Copy the data exactly, pictures aside.

__________________________________________________

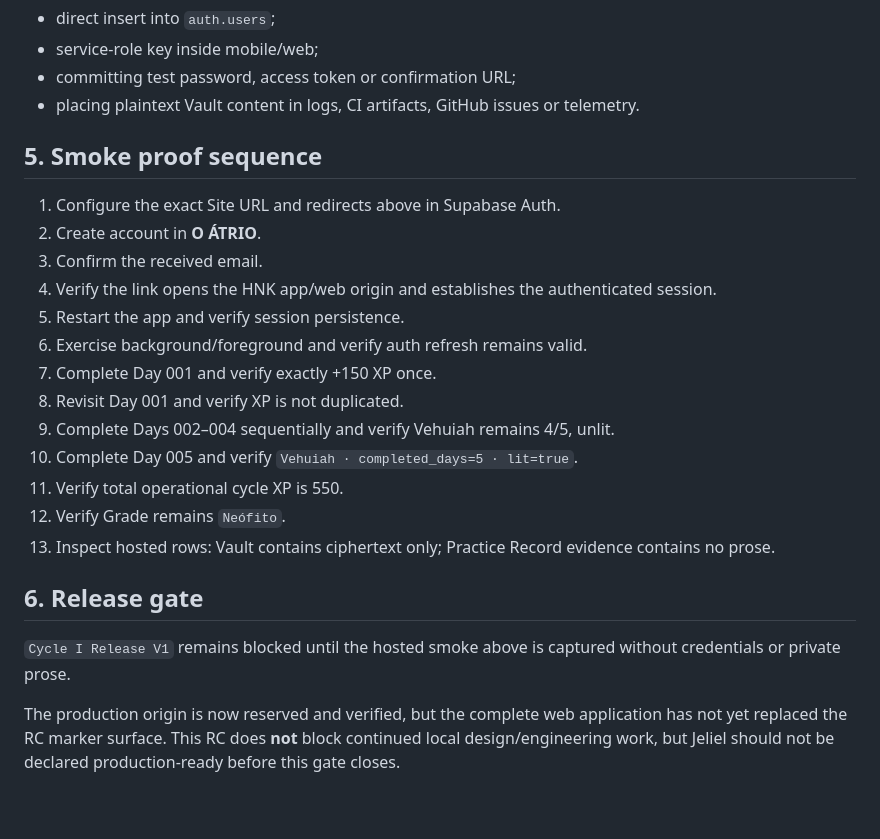
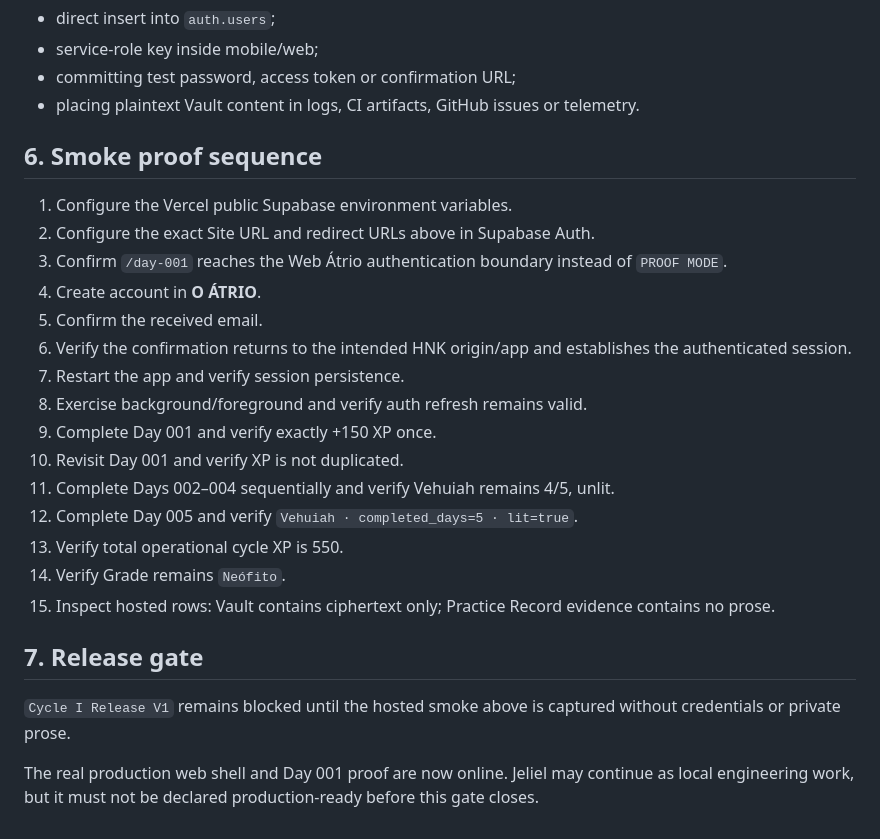
Before and after one commit to Tehkne-Solutions/codex-hnk-app, a Markdown page: docs/security/HNK_HOSTED_AUTH_RELEASE_CANDIDATE.md, the part around one of its changes. Drawn GitHub-style.

Commit message:
docs: align hosted Auth RC with real web production

```diff
--- a/docs/security/HNK_HOSTED_AUTH_RELEASE_CANDIDATE.md
+++ b/docs/security/HNK_HOSTED_AUTH_RELEASE_CANDIDATE.md
@@ -61,24 +75,26 @@ Forbidden shortcuts:
 - committing test password, access token or confirmation URL;
 - placing plaintext Vault content in logs, CI artifacts, GitHub issues or telemetry.
 
-## 5. Smoke proof sequence
+## 6. Smoke proof sequence
 
-1. Configure the exact Site URL and redirects above in Supabase Auth.
-2. Create account in **O ÁTRIO**.
-3. Confirm the received email.
-4. Verify the link opens the HNK app/web origin and establishes the authenticated session.
-5. Restart the app and verify session persistence.
-6. Exercise background/foreground and verify auth refresh remains valid.
-7. Complete Day 001 and verify exactly +150 XP once.
-8. Revisit Day 001 and verify XP is not duplicated.
-9. Complete Days 002–004 sequentially and verify Vehuiah remains 4/5, unlit.
-10. Complete Day 005 and verify `Vehuiah · completed_days=5 · lit=true`.
-11. Verify total operational cycle XP is 550.
-12. Verify Grade remains `Neófito`.
-13. Inspect hosted rows: Vault contains ciphertext only; Practice Record evidence contains no prose.
+1. Configure the Vercel public Supabase environment variables.
+2. Configure the exact Site URL and redirect URLs above in Supabase Auth.
+3. Confirm `/day-001` reaches the Web Átrio authentication boundary instead of `PROOF MODE`.
+4. Create account in **O ÁTRIO**.
+5. Confirm the received email.
+6. Verify the confirmation returns to the intended HNK origin/app and establishes the authenticated session.
+7. Restart the app and verify session persistence.
+8. Exercise background/foreground and verify auth refresh remains valid.
+9. Complete Day 001 and verify exactly +150 XP once.
+10. Revisit Day 001 and verify XP is not duplicated.
+11. Complete Days 002–004 sequentially and verify Vehuiah remains 4/5, unlit.
+12. Complete Day 005 and verify `Vehuiah · completed_days=5 · lit=true`.
+13. Verify total operational cycle XP is 550.
+14. Verify Grade remains `Neófito`.
+15. Inspect hosted rows: Vault contains ciphertext only; Practice Record evidence contains no prose.
 
-## 6. Release gate
+## 7. Release gate
 
 `Cycle I Release V1` remains blocked until the hosted smoke above is captured without credentials or private prose.
 
-The production origin is now reserved and verified, but the complete web application has not yet replaced the RC marker surface. This RC does **not** block continued local design/engineering work, but Jeliel should not be declared production-ready before this gate closes.
+The real production web shell and Day 001 proof are now online. Jeliel may continue as local engineering work, but it must not be declared production-ready before this gate closes.
```
Also changed, not shown: other parts of docs/security/HNK_HOSTED_AUTH_RELEASE_CANDIDATE.md (+24 -10 lines).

__________________________________________________

Solution to the problem:
Before and after one commit to Tehkne-Solutions/codex-hnk-app, a Markdown page: docs/security/HNK_HOSTED_AUTH_RELEASE_CANDIDATE.md, the part around one of its changes. Drawn GitHub-style.

Commit message:
docs: align hosted Auth RC with real web production

```diff
--- a/docs/security/HNK_HOSTED_AUTH_RELEASE_CANDIDATE.md
+++ b/docs/security/HNK_HOSTED_AUTH_RELEASE_CANDIDATE.md
@@ -61,24 +75,26 @@ Forbidden shortcuts:
 - committing test password, access token or confirmation URL;
 - placing plaintext Vault content in logs, CI artifacts, GitHub issues or telemetry.
 
-## 5. Smoke proof sequence
+## 6. Smoke proof sequence
 
-1. Configure the exact Site URL and redirects above in Supabase Auth.
-2. Create account in **O ÁTRIO**.
-3. Confirm the received email.
-4. Verify the link opens the HNK app/web origin and establishes the authenticated session.
-5. Restart the app and verify session persistence.
-6. Exercise background/foreground and verify auth refresh remains valid.
-7. Complete Day 001 and verify exactly +150 XP once.
-8. Revisit Day 001 and verify XP is not duplicated.
-9. Complete Days 002–004 sequentially and verify Vehuiah remains 4/5, unlit.
-10. Complete Day 005 and verify `Vehuiah · completed_days=5 · lit=true`.
-11. Verify total operational cycle XP is 550.
-12. Verify Grade remains `Neófito`.
-13. Inspect hosted rows: Vault contains ciphertext only; Practice Record evidence contains no prose.
+1. Configure the Vercel public Supabase environment variables.
+2. Configure the exact Site URL and redirect URLs above in Supabase Auth.
+3. Confirm `/day-001` reaches the Web Átrio authentication boundary instead of `PROOF MODE`.
+4. Create account in **O ÁTRIO**.
+5. Confirm the received email.
+6. Verify the confirmation returns to the intended HNK origin/app and establishes the authenticated session.
+7. Restart the app and verify session persistence.
+8. Exercise background/foreground and verify auth refresh remains valid.
+9. Complete Day 001 and verify exactly +150 XP once.
+10. Revisit Day 001 and verify XP is not duplicated.
+11. Complete Days 002–004 sequentially and verify Vehuiah remains 4/5, unlit.
+12. Complete Day 005 and verify `Vehuiah · completed_days=5 · lit=true`.
+13. Verify total operational cycle XP is 550.
+14. Verify Grade remains `Neófito`.
+15. Inspect hosted rows: Vault contains ciphertext only; Practice Record evidence contains no prose.
 
-## 6. Release gate
+## 7. Release gate
 
 `Cycle I Release V1` remains blocked until the hosted smoke above is captured without credentials or private prose.
 
-The production origin is now reserved and verified, but the complete web application has not yet replaced the RC marker surface. This RC does **not** block continued local design/engineering work, but Jeliel should not be declared production-ready before this gate closes.
+The real production web shell and Day 001 proof are now online. Jeliel may continue as local engineering work, but it must not be declared production-ready before this gate closes.
```
Also changed, not shown: other parts of docs/security/HNK_HOSTED_AUTH_RELEASE_CANDIDATE.md (+24 -10 lines).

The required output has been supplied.